TASK TO CARRY OUT:
Your response should contain each line of the data that includes "transform".

DATA TO USE:
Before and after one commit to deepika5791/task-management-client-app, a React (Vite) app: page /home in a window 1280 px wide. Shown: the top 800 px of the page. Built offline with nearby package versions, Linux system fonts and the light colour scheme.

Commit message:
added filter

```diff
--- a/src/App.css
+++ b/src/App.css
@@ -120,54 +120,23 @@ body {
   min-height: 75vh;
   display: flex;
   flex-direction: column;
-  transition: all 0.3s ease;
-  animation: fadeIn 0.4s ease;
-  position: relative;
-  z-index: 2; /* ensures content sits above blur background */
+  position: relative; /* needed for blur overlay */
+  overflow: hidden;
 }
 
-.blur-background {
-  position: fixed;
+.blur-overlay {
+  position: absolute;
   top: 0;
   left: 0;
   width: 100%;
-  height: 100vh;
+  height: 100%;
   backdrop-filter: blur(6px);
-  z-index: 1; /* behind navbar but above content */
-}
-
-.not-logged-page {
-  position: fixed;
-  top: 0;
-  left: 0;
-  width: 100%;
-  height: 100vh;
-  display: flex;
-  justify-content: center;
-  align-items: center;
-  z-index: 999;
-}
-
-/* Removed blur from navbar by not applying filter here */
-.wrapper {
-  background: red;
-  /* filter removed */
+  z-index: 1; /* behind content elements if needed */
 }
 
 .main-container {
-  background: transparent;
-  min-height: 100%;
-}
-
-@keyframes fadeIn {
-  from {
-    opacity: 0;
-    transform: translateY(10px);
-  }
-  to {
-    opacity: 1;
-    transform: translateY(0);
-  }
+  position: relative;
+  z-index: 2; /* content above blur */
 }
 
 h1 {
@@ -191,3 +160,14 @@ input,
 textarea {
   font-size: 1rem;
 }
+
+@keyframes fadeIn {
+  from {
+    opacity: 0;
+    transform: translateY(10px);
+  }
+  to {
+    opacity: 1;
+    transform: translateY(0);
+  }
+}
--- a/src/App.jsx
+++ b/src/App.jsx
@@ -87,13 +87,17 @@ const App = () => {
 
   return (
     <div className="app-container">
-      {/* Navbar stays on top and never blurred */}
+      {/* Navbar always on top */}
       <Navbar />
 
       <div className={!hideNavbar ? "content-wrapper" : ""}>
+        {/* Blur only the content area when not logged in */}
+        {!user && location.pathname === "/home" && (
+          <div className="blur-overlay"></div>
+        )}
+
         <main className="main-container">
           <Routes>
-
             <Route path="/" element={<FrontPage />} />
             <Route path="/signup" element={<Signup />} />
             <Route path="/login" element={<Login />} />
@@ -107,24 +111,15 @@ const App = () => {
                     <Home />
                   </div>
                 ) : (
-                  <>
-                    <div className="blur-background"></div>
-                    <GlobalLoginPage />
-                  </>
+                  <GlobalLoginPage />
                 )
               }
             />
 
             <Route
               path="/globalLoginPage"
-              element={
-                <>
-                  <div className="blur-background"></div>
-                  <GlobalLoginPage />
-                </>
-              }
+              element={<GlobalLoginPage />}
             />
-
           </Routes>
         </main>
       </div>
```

==

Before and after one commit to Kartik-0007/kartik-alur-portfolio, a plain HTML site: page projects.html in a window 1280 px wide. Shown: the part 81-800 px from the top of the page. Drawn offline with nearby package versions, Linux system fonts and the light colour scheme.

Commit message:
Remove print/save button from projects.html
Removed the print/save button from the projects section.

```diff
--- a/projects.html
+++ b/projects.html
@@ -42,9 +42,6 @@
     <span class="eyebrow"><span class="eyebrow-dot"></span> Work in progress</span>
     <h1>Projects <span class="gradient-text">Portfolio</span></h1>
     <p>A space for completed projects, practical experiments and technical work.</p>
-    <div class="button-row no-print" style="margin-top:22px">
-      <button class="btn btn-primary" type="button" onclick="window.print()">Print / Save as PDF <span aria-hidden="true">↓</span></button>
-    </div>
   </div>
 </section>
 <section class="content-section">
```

--

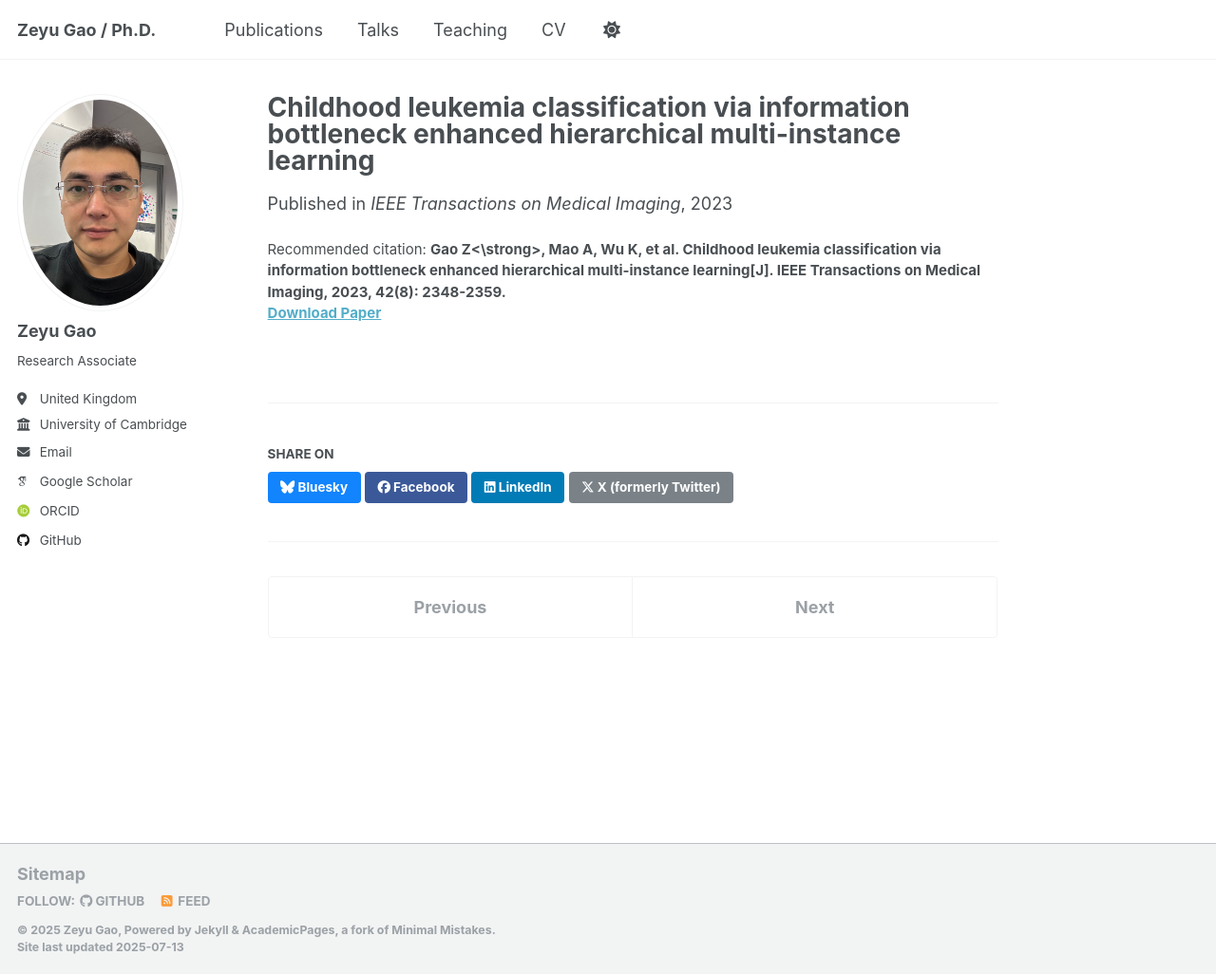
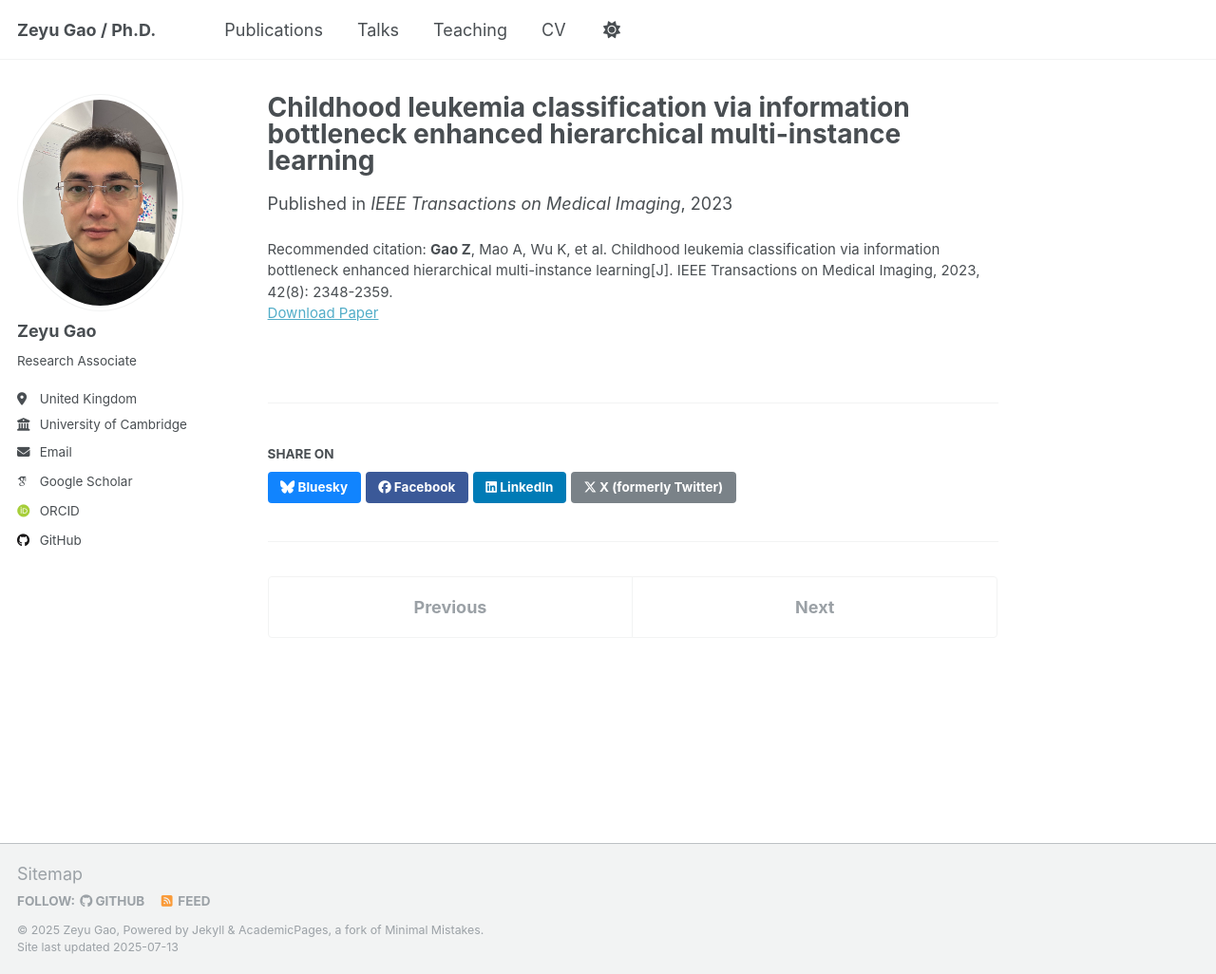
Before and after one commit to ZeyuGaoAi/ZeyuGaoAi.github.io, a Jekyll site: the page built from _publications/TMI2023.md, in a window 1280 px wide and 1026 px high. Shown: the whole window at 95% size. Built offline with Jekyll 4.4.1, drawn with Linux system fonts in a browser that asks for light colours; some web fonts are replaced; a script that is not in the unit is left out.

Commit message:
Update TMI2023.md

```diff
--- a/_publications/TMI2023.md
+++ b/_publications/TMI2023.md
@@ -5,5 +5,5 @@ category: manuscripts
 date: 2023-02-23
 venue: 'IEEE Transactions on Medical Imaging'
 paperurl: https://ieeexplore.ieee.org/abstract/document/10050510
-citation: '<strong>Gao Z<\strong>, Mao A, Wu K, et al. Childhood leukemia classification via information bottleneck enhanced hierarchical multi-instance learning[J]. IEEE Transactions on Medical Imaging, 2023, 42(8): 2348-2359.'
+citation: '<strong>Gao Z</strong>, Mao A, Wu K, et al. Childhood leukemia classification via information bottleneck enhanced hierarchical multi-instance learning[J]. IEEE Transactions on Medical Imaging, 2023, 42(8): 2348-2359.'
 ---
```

RESPONSE BELOW:
-    transform: translateY(10px);
-    transform: translateY(0);
+    transform: translateY(10px);
+    transform: translateY(0);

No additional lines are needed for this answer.